| PROBLEM DETAILS |
Search the entries below for the word "icons", then copy each line in which it is found.

(Web document revisions)
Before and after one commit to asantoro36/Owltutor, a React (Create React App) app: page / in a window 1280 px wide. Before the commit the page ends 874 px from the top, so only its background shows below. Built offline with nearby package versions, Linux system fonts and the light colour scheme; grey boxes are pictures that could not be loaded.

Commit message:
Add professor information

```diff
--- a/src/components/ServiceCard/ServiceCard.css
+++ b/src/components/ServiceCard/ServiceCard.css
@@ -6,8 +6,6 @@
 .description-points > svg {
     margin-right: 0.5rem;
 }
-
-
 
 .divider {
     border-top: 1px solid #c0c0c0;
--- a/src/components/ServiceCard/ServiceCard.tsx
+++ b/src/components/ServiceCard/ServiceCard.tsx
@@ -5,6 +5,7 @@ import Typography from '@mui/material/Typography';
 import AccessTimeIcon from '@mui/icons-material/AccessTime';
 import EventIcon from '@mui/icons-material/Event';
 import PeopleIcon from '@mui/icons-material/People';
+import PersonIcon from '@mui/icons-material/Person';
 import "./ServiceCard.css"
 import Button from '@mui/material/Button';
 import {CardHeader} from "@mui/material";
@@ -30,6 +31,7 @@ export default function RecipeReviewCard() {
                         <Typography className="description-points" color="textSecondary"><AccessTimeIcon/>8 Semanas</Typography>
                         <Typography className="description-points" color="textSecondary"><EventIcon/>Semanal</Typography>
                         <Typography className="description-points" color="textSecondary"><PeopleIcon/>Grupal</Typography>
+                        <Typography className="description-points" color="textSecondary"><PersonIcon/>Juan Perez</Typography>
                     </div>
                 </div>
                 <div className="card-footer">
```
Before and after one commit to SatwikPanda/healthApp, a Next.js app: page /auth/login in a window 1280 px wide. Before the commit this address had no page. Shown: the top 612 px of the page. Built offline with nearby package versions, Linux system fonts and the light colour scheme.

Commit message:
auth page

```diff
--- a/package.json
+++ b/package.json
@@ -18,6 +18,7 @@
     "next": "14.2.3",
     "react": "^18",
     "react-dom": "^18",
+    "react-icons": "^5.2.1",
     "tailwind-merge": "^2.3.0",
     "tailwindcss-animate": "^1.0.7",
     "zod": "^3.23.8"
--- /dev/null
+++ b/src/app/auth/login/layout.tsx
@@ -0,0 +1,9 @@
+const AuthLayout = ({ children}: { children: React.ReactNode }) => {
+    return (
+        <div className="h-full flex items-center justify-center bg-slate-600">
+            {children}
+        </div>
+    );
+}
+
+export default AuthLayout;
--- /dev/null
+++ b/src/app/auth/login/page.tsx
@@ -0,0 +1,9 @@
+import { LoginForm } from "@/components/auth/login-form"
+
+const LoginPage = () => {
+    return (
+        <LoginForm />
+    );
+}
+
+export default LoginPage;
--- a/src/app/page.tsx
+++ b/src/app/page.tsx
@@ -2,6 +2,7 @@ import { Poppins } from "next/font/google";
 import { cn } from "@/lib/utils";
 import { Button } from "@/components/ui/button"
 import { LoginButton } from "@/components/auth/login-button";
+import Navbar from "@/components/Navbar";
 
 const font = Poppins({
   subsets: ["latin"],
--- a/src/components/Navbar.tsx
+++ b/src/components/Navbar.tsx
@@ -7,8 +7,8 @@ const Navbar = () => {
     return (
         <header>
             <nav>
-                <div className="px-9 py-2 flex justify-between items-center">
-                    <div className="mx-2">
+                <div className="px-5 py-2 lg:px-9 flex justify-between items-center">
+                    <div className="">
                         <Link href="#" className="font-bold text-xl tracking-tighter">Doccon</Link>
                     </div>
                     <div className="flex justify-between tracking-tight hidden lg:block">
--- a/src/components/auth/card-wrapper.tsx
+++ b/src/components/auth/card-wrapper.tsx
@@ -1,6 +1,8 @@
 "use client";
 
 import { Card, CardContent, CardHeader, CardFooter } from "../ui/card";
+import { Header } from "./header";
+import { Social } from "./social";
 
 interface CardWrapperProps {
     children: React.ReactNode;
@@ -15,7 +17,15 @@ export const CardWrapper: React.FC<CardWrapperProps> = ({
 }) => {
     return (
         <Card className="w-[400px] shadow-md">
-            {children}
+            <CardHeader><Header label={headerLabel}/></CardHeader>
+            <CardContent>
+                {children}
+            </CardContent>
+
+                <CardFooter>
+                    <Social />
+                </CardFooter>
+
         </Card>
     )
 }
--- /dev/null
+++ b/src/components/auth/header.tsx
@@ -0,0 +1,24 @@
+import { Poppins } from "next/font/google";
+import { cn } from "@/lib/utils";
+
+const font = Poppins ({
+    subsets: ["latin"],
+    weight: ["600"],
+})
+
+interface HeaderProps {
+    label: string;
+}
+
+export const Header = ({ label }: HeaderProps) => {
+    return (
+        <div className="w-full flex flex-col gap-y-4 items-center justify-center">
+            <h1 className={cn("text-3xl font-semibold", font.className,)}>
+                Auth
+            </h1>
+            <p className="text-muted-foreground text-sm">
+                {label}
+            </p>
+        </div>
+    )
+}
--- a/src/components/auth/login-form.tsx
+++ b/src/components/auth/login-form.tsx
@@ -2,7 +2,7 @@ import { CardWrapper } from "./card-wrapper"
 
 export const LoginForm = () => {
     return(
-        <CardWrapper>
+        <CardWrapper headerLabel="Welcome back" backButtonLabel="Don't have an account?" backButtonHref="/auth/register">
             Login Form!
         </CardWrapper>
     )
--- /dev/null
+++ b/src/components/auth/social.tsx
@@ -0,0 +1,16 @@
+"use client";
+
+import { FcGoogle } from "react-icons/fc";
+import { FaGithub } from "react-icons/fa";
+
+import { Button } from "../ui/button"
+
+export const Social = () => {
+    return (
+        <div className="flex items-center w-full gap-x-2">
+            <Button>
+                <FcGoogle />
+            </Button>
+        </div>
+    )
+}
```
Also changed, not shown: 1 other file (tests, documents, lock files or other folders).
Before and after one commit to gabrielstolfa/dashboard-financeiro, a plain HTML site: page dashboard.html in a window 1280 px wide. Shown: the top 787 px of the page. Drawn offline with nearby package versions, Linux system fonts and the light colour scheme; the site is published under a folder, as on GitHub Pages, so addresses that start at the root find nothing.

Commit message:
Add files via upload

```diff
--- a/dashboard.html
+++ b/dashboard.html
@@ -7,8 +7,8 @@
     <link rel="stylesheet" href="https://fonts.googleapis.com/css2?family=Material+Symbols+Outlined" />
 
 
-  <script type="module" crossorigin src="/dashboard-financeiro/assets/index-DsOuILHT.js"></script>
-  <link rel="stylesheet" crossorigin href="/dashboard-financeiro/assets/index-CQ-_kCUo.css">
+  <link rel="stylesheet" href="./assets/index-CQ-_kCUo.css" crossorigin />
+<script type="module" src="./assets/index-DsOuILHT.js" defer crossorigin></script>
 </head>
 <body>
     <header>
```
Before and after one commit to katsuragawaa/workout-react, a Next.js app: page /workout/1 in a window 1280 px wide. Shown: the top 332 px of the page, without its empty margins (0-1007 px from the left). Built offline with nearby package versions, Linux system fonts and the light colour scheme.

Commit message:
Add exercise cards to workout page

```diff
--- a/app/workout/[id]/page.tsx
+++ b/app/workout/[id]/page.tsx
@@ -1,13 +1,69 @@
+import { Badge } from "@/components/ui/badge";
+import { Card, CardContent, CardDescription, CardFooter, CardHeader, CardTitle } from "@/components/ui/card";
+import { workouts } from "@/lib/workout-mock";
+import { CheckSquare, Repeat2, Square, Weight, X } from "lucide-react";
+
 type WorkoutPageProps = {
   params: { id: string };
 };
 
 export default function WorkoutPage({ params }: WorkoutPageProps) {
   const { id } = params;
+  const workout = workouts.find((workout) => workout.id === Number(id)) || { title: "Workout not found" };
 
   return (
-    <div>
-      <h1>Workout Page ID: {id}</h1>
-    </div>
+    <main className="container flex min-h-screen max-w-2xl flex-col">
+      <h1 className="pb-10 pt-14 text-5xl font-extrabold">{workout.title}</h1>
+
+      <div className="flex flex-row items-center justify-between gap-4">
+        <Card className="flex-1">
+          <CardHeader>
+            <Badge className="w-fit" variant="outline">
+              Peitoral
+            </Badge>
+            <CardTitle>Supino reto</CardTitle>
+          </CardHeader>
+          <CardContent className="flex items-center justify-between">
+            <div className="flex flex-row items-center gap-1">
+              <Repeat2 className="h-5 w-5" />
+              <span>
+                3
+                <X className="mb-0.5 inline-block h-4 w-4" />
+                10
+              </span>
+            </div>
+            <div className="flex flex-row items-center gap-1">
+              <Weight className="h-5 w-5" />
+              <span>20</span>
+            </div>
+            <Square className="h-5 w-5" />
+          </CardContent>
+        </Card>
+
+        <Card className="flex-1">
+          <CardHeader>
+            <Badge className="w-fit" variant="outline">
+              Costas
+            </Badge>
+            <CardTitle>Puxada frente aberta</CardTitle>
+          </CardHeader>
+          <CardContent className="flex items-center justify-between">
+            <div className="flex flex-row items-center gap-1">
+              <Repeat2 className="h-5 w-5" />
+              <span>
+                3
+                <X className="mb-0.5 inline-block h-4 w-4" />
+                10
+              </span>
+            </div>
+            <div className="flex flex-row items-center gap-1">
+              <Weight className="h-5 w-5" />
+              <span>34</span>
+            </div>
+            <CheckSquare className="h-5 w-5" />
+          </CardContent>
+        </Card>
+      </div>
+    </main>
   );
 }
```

| PROBLEM SOLUTION |
 import AccessTimeIcon from '@mui/icons-material/AccessTime';
 import EventIcon from '@mui/icons-material/Event';
 import PeopleIcon from '@mui/icons-material/People';
+import PersonIcon from '@mui/icons-material/Person';
+    "react-icons": "^5.2.1",
+import { FcGoogle } from "react-icons/fc";
+import { FaGithub } from "react-icons/fa";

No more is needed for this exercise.